Compact Black, a New Typeface Redrawn from Soviet-Era Visual Artifacts – Eye on Design
Back Story: KTF, a new foundry based in Kyiv and Hannover, was envisioned by founders Yevgeniy Anfalov and Oleś Gergun as a typographic playground at the intersection of Latin and Cyrillic scripts. Their design mission ranges from hunting ghost fonts from the behind-the-Iron-Curtain-past to collaborations with older masters to bridge the generation gap and preserve knowledge. KTF Compact is the happy result of what Anfalov calls an impromptu session of re-drawing Soviet visual artifacts.
In his 1936 essay “The Work of Art in the Age of Mechanical Reproduction,” cultural critic Walter Benjamin spoke of aura—the authenticity of a single original object.
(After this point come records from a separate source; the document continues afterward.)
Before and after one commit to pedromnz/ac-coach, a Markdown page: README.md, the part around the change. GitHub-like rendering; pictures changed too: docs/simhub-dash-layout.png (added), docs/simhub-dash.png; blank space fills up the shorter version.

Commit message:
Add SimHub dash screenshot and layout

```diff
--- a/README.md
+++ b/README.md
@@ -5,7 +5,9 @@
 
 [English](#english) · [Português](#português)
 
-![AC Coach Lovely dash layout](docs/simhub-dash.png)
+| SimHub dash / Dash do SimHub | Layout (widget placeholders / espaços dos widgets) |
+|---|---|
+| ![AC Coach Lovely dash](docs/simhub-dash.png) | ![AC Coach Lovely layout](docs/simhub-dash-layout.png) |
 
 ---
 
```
With this project, Anfalov sought to complete a process of “de-aurization” to transform some original one-off type from a 1982 Soviet hand-drawn movie poster collected by his colleague Kirill Gluschenko into something modern, reproducible, digital.
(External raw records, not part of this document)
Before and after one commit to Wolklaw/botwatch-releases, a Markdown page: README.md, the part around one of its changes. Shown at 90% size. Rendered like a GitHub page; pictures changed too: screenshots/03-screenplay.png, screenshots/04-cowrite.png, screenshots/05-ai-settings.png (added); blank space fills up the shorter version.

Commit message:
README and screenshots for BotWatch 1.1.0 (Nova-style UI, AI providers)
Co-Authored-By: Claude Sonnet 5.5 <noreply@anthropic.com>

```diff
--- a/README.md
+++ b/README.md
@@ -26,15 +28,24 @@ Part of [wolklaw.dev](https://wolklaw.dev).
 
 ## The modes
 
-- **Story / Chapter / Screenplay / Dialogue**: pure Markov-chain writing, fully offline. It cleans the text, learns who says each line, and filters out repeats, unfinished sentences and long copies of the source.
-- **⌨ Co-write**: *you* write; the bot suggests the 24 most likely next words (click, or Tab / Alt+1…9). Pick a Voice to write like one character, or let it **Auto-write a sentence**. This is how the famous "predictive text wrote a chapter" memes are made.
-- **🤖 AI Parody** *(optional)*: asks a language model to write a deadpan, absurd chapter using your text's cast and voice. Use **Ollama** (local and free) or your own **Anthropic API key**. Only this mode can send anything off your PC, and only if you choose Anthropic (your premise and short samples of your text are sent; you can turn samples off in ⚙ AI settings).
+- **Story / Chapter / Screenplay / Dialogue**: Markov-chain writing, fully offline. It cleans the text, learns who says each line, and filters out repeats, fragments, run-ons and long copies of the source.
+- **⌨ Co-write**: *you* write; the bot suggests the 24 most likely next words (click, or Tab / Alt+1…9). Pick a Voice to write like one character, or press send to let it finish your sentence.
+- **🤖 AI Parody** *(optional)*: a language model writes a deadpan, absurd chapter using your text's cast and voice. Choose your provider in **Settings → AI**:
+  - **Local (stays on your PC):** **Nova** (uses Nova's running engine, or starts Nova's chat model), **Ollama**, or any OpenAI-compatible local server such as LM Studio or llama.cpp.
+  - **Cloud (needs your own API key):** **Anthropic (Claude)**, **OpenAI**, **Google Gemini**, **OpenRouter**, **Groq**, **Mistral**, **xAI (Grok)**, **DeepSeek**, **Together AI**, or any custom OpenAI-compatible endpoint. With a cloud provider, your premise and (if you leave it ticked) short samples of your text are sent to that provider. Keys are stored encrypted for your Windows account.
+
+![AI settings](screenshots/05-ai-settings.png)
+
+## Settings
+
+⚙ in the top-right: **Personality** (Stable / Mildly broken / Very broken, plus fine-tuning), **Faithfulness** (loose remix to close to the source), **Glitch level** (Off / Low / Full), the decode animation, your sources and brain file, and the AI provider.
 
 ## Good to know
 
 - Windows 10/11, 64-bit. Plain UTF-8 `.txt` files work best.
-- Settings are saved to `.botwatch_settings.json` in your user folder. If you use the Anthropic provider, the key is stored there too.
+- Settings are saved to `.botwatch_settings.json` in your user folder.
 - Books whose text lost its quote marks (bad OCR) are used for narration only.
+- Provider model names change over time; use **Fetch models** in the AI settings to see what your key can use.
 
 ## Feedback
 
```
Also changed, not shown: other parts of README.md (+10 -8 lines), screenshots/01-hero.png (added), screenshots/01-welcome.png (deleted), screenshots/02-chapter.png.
The designer says, “I see potential in static typography becoming dynamic as digital fonts. The moment of translation is the most fun part of the game. I analyse what can be removed from the outline, how to distill and emphasize certain visual characteristics, and develop missing glyphs. Suddenly, it becomes a typographic alchemy where you’ve already forgotten where you started.”
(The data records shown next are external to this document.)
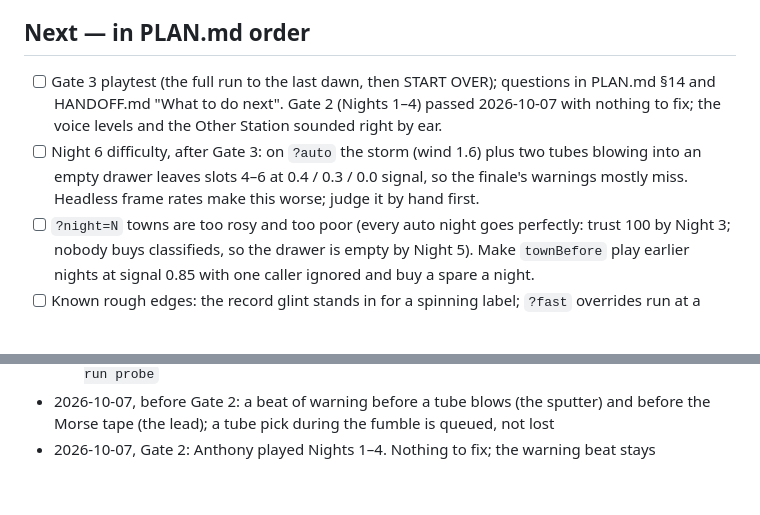
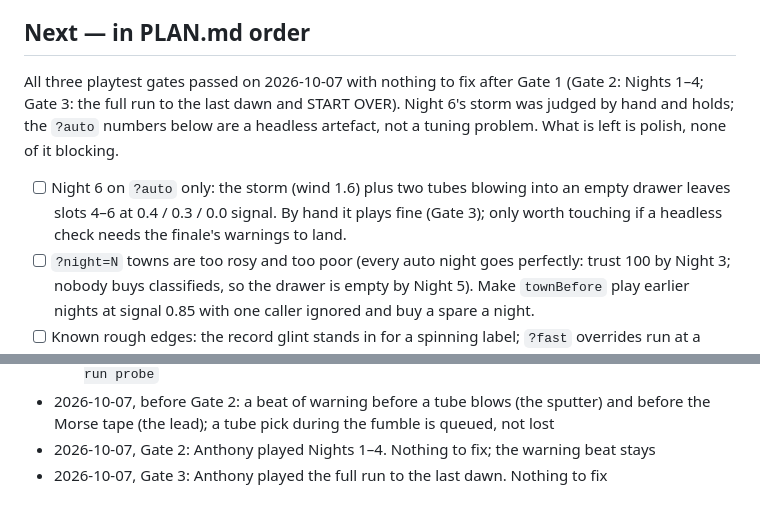
Before and after one commit to adilisio/DeadAir, a Markdown page: TODO.md, 2 parts joined by grey strips. Drawn GitHub-style.

```diff
--- a/TODO.md
+++ b/TODO.md
@@ -51,12 +51,14 @@ Still to answer from the Gate 1 list (Night 2 not yet played): the off-air confi
 the second carrier in the squall, the classifieds, "annoying rather than tense".
 
 ## Next — in PLAN.md order
-- [ ] Gate 3 playtest (the full run to the last dawn, then START OVER); questions in PLAN.md
-      §14 and HANDOFF.md "What to do next". Gate 2 (Nights 1–4) passed 2026-10-07 with
-      nothing to fix; the voice levels and the Other Station sounded right by ear.
-- [ ] Night 6 difficulty, after Gate 3: on `?auto` the storm (wind 1.6) plus two tubes
-      blowing into an empty drawer leaves slots 4–6 at 0.4 / 0.3 / 0.0 signal, so the finale's
-      warnings mostly miss. Headless frame rates make this worse; judge it by hand first.
+All three playtest gates passed on 2026-10-07 with nothing to fix after Gate 1 (Gate 2:
+Nights 1–4; Gate 3: the full run to the last dawn and START OVER). Night 6's storm was
+judged by hand and holds; the `?auto` numbers below are a headless artefact, not a tuning
+problem. What is left is polish, none of it blocking.
+
+- [ ] Night 6 on `?auto` only: the storm (wind 1.6) plus two tubes blowing into an empty
+      drawer leaves slots 4–6 at 0.4 / 0.3 / 0.0 signal. By hand it plays fine (Gate 3); only
+      worth touching if a headless check needs the finale's warnings to land.
 - [ ] `?night=N` towns are too rosy and too poor (every auto night goes perfectly: trust 100
       by Night 3; nobody buys classifieds, so the drawer is empty by Night 5). Make `townBefore`
       play earlier nights at signal 0.85 with one caller ignored and buy a spare a night.
@@ -102,3 +104,4 @@ the second carrier in the squall, the classifieds, "annoying rather than tense".
 - 2026-10-07, before Gate 2: a beat of warning before a tube blows (the sputter) and before
   the Morse tape (the lead); a tube pick during the fumble is queued, not lost
 - 2026-10-07, Gate 2: Anthony played Nights 1–4. Nothing to fix; the warning beat stays
+- 2026-10-07, Gate 3: Anthony played the full run to the last dawn. Nothing to fix
```
Also changed, not shown: HANDOFF.md (+6 -4 lines).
Why’s it called Compact Black? Its relatively narrow proportions and very tight letter spacing suggested the name.
What are its distinguishing characteristics? Compact Black pays subtle homage to the mid-20th century heyday of magazine art direction, when designers such as Willy Fleckhaus and Herb Lubalin created their groundbreaking work. This all-caps ultimate heavyweight display typeface exists on the edge of legibility, with narrow vertical characters formed from slightly rounded rectangles of equal width. Primadonnas such as the sharp-toothed W and M provide contrast to the soft edges seen on the rest of the alphabet.
Anfalov says, “Compact is a typographic Roland 909*: as you type it, a repetitive yet vibrant pattern comes into being. The letters are an active visual agent that takes up space and inverts it, with type becoming a surface.”
*The Roland TR-909 Rhythm Composer is a drum machine from 1983 that became influential in the development of electronic dance music genres such as techno, house, and acid.
What should I use it for? Anfalov says, “Use it for all opportunities that celebrate typography including, but not limited to, movie titles, magazine spreads, record covers, and books. Kirill, whose poster inspired this typeface, tested it exhaustively in a short movie project with a full set of collateral materials. Due to the font’s simple structure, it even worked out with knitting: a fellow designer from Belarus, Alex Chumak, made a scarf as band merch.”